By Harold Kim, Chief Operating Officer, U.S. Chamber Institute for Legal Reform
Tennessee lived up to its ‘America at its Best’ slogan this week by enacting the nation’s first law to curb deceptive trial lawyer ads targeting prescription drugs and medical devices. As anyone who watches TV or goes online likely knows, plaintiffs’ lawyers aggressively market such ads to scare consumers—many times senior citizens—into filing lawsuits. Trial lawyers spent almost $1 billion on advertising in 2017, and seem to be keeping the pedal to the metal.
The ads often use warning signs and graphic video of ambulances while “medical alert” or “recall warning” flash on the screen—sometimes even alongside the logos of government agencies. Tennessee’s new law (HB 352/SB 352) prohibits ads that display the logo of a government agency, use the word “recall” if a product hasn’t been recalled, or fail to disclose they are paid ads for legal services.
Unfortunately, these ads can scare people out of taking their medicines, and the results can be tragic. Our research found that almost three-in-ten consumers currently taking prescription medications either would probably or definitely stop taking their prescriptions after seeing a lawsuit ad about the drug they take. The Food and Drug Administration found that, through 2016, 61 people had stopped taking anti-coagulant medication after seeing these ads, and sadly, six passed away.

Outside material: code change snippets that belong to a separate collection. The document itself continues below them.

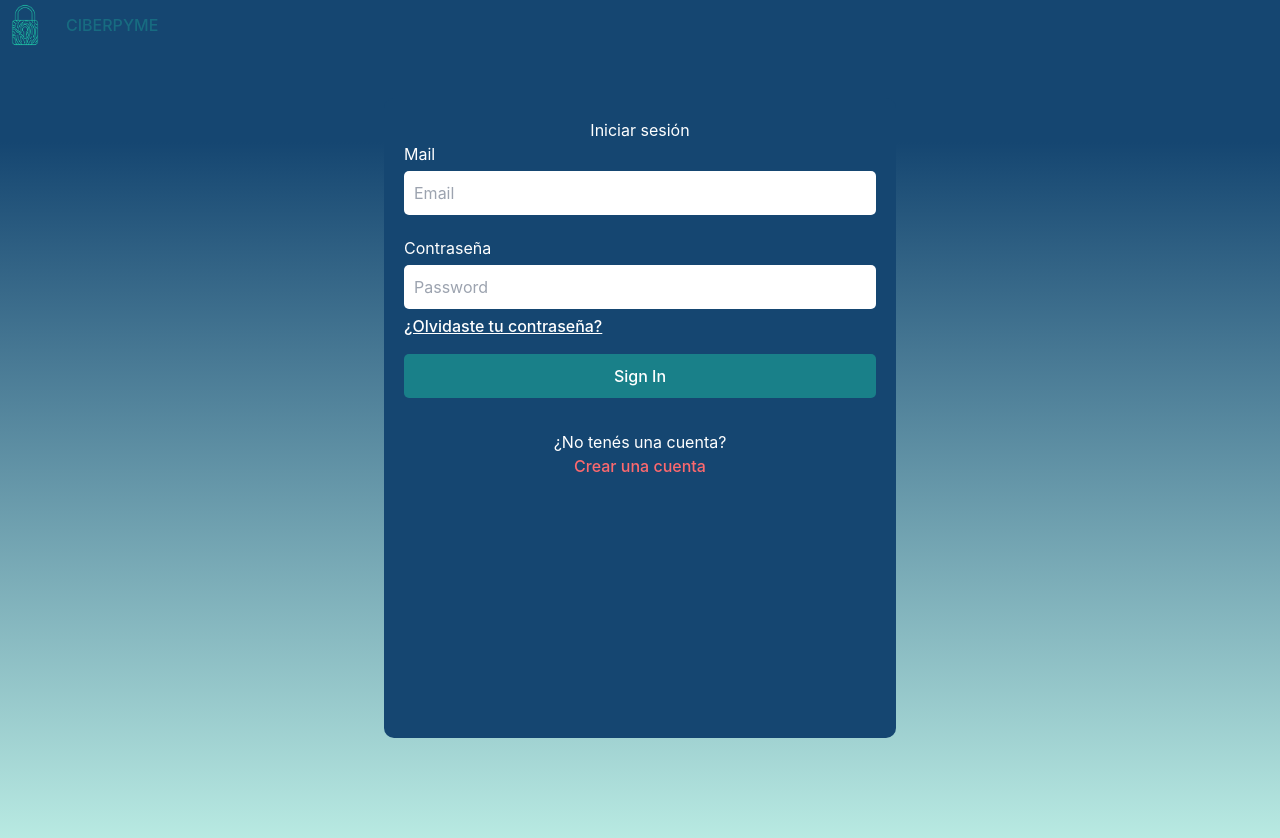
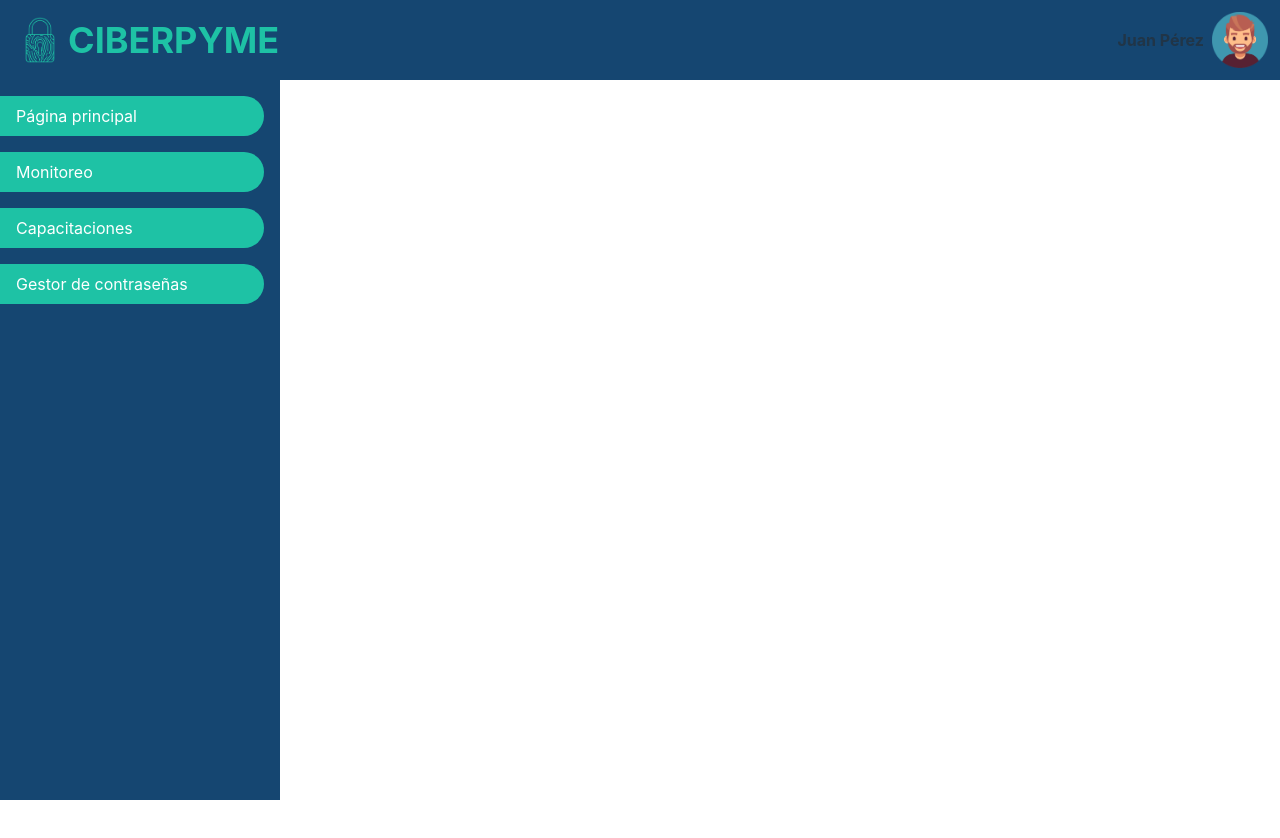
Before and after one commit to JuanIgnacioRios/Ciberpyme, a React (Vite) app: page / in a window 1280 px wide. Shown: the top 838 px of the page. After the commit the page ends 800 px from the top, so only its background shows below. Built offline with nearby package versions, Linux system fonts and the light colour scheme.

Commit message:
Agregado layout

```diff
--- a/src/App.jsx
+++ b/src/App.jsx
@@ -1,20 +1,25 @@
-import LogIn from './views/Login/LogIn'
-import './App.css'
-import { BrowserRouter as Router, Route, Routes } from 'react-router-dom';
-import Navbar from './views/Navbar/Navbar';
+import LogIn from "./views/Login/LogIn";
+import "./App.css";
+import { BrowserRouter as Router, Route, Routes } from "react-router-dom";
+import Layout from "./components/Layout/Layout";
+import Home from "./views/Home/Home";
+import SimpleLayout from "./components/Layout/SimpleLayout";
 
 function App() {
-
   return (
     <>
-    <Navbar/>
-    <Router>
-      <Routes>
-        <Route path="/" element={<LogIn />} />
-      </Routes>
-    </Router>
+      <Router>
+        <Routes>
+          <Route path="/login" element={<SimpleLayout />}>
+            <Route path="/login" element={<LogIn />} />
+          </Route>
+          <Route path="/" element={<Layout />}>
+            <Route path="/inicio" element={<Home />} />
+          </Route>
+        </Routes>
+      </Router>
     </>
-  )
+  );
 }
 
-export default App
+export default App;
--- /dev/null
+++ b/src/components/Layout/Layout.tsx
@@ -0,0 +1,14 @@
+import React from "react";
+import { Outlet } from "react-router-dom";
+import Navbar from "./Navbar";
+import Sidebar from "./Sidebar";
+
+export default function Layout() {
+  return (
+    <div className="w-full min-h-screen bg-white grid grid-rows-[80px_1fr] lg:grid-cols-[280px_1fr]">
+      <Navbar />
+      <Sidebar />
+      <Outlet />
+    </div>
+  );
+}
--- /dev/null
+++ b/src/components/Layout/Navbar.tsx
@@ -0,0 +1,20 @@
+import React from "react";
+
+function Navbar() {
+  return (
+    <nav className="col-span-full bg-secondary flex items-center h-full p-3 justify-between">
+      <div className="flex items-center h-full">
+        <img src={"/logo.png"} alt="logo" className="h-full" />
+        <div className="text-primary font-bold text-4xl">
+          <a href="/">CIBERPYME</a>
+        </div>
+      </div>
+      <div className="h-full flex gap-2 items-center">
+        <p className="font-bold">Juan Pérez</p>
+        <img src="/avatar.png" alt="Avatar" className="h-full" />
+      </div>
+    </nav>
+  );
+}
+
+export default Navbar;
--- /dev/null
+++ b/src/components/Layout/Sidebar.tsx
@@ -0,0 +1,36 @@
+import React from "react";
+
+const SIDEBAR_OPTIONS = [
+  {
+    label: "Página principal",
+    path: "/inicio",
+  },
+  {
+    label: "Monitoreo",
+    path: "/monitoreo",
+  },
+  {
+    label: "Capacitaciones",
+    path: "/capacitaciones",
+  },
+  {
+    label: "Gestor de contraseñas",
+    path: "/gestor-contrasenas",
+  },
+];
+
+export default function Sidebar() {
+  return (
+    <aside className="bg-secondary flex flex-col gap-4 items-start p-4 pl-0">
+      {SIDEBAR_OPTIONS.map(({ label, path }) => (
+        <a
+          href={path}
+          key={path}
+          className="px-4 py-2 text-white bg-primary w-full text-left rounded-r-full hover:opacity-90"
+        >
+          {label}
+        </a>
+      ))}
+    </aside>
+  );
+}
--- /dev/null
+++ b/src/components/Layout/SimpleLayout.tsx
@@ -0,0 +1,15 @@
+import React from "react";
+import { Outlet } from "react-router-dom";
+import Navbar from "./Navbar";
+
+export default function SimpleLayout() {
+  return (
+    <div className="w-full min-h-screen">
+      <nav className="bg-secondary h-16 flex items-center">
+        <img src="/logo.png" alt="Logo" className="h-full" />
+        <span className="text-2xl text-primary font-bold">CIBERPYME</span>
+      </nav>
+      <Outlet />
+    </div>
+  );
+}
--- a/src/index.css
+++ b/src/index.css
@@ -2,6 +2,7 @@
 @tailwind components;
 @tailwind utilities;
 
+@layer base {
   :root {
     font-family: Inter, system-ui, Avenir, Helvetica, Arial, sans-serif;
     line-height: 1.5;
@@ -15,15 +16,10 @@
     text-rendering: optimizeLegibility;
     -webkit-font-smoothing: antialiased;
     -moz-osx-font-smoothing: grayscale;
+
+    --primary: #1ec2a5;
+    --secondary: #154671;
   }
-
-a {
-  font-weight: 500;
-  color: #646cff;
-  text-decoration: inherit;
-}
-a:hover {
-  color: #535bf2;
 }
 
 body {
--- /dev/null
+++ b/src/views/Home/Home.tsx
@@ -0,0 +1,5 @@
+import React from "react";
+
+export default function Home() {
+  return <div>Home</div>;
+}
--- a/src/views/Navbar/Navbar.css
+++ b/src/views/Navbar/Navbar.css
@@ -1,24 +1,23 @@
-nav{
-    background-color: #154671;
+nav {
   color: white;
   width: 100%;
   margin: 0;
 }
 
-nav img{
+nav img {
   width: 50px;
   height: 50px;
   margin: 0;
 }
 
-.navbar-container{
+.navbar-container {
   display: flex;
   justify-content: start;
   align-items: center;
 }
 
-.navbar-container a{
-    color: #1EC2A54D;
+.navbar-container a {
+  color: #1ec2a54d;
   text-decoration: none;
   margin: 0 1em;
 }
--- a/src/views/Navbar/Navbar.jsx
+++ /dev/null
@@ -1,19 +0,0 @@
-import './Navbar.css';
-import logo from '../../assets/Logo.png';
-
-function Navbar() {
-    return (
-        <nav className="navbar">
-            <div className="navbar-container">
-                <div className="logo">
-                    <img src={logo} alt="logo" />
-                </div>
-                <div className="nav-links">
-                    <a href="/">CIBERPYME</a>
-                </div>
-            </div>
-        </nav>
-    );
-}
-
-export default Navbar;
--- a/tailwind.config.js
+++ b/tailwind.config.js
@@ -2,7 +2,12 @@
 export default {
   content: ["./index.html", "./src/**/*.{js,ts,jsx,tsx}"],
   theme: {
-    extend: {},
+    extend: {
+      colors: {
+        primary: "var(--primary)",
+        secondary: "var(--secondary)",
+      },
+    },
   },
   plugins: [],
 };
```
Also changed, not shown: public/avatar.png (added), public/logo.png (renamed from src/assets/Logo.png). Lines whose indentation alone changed are shown as unchanged.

Other states ought to follow Tennessee’s lead in saying enough is enough to deceptive trial lawyer ads. Such laws would not only prevent trial lawyers from preying on vulnerable citizens, but they may also actually save lives. We applaud Gov. Bill Lee and the bipartisan action of the Tennessee legislature for seeing this first-of-its-kind law through to completion.